If a record contains a picture, drop the picture and copy everything else exactly.

─── Data shown

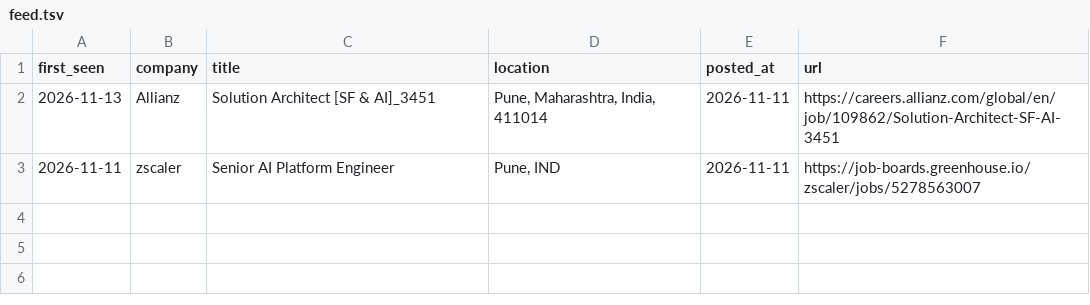
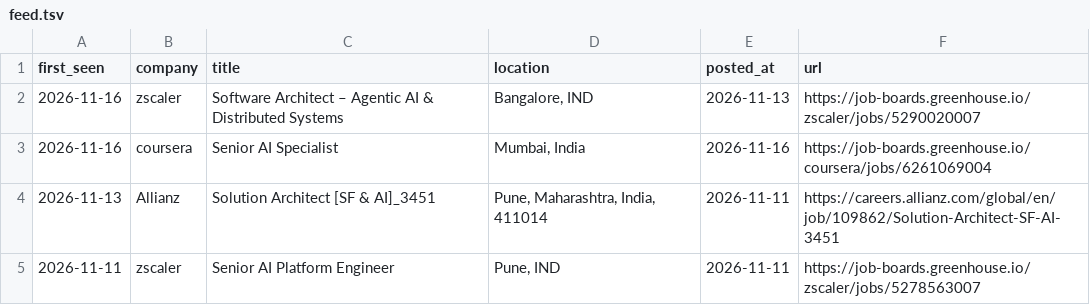
Before and after one commit to ayushbunny11/career-scanner-claude, a TSV file: data/feed.tsv, drawn as a sheet.

```diff
--- a/data/feed.tsv
+++ b/data/feed.tsv
@@ -1,2 +1,4 @@
 first_seen	company	title	location	posted_at	url
+2026-11-16	zscaler	Software Architect – Agentic AI & Distributed Systems	Bangalore, IND	2026-11-13	https://job-boards.greenhouse.io/zscaler/jobs/5290020007
+2026-11-16	coursera	Senior AI Specialist	Mumbai, India	2026-11-16	https://job-boards.greenhouse.io/coursera/jobs/6261069004
 2026-11-13	Allianz	Solution Architect [SF & AI]_3451	Pune, Maharashtra, India, 411014	2026-11-11	https://careers.allianz.com/global/en/job/109862/Solution-Architect-SF-AI-3451
```
Also changed, not shown: data/scan-runs.tsv, 4 other files.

──────

**Solution:**
Before and after one commit to ayushbunny11/career-scanner-claude, a TSV file: data/feed.tsv, drawn as a sheet.

```diff
--- a/data/feed.tsv
+++ b/data/feed.tsv
@@ -1,2 +1,4 @@
 first_seen	company	title	location	posted_at	url
+2026-11-16	zscaler	Software Architect – Agentic AI & Distributed Systems	Bangalore, IND	2026-11-13	https://job-boards.greenhouse.io/zscaler/jobs/5290020007
+2026-11-16	coursera	Senior AI Specialist	Mumbai, India	2026-11-16	https://job-boards.greenhouse.io/coursera/jobs/6261069004
 2026-11-13	Allianz	Solution Architect [SF & AI]_3451	Pune, Maharashtra, India, 411014	2026-11-11	https://careers.allianz.com/global/en/job/109862/Solution-Architect-SF-AI-3451
```
Also changed, not shown: data/scan-runs.tsv, 4 other files.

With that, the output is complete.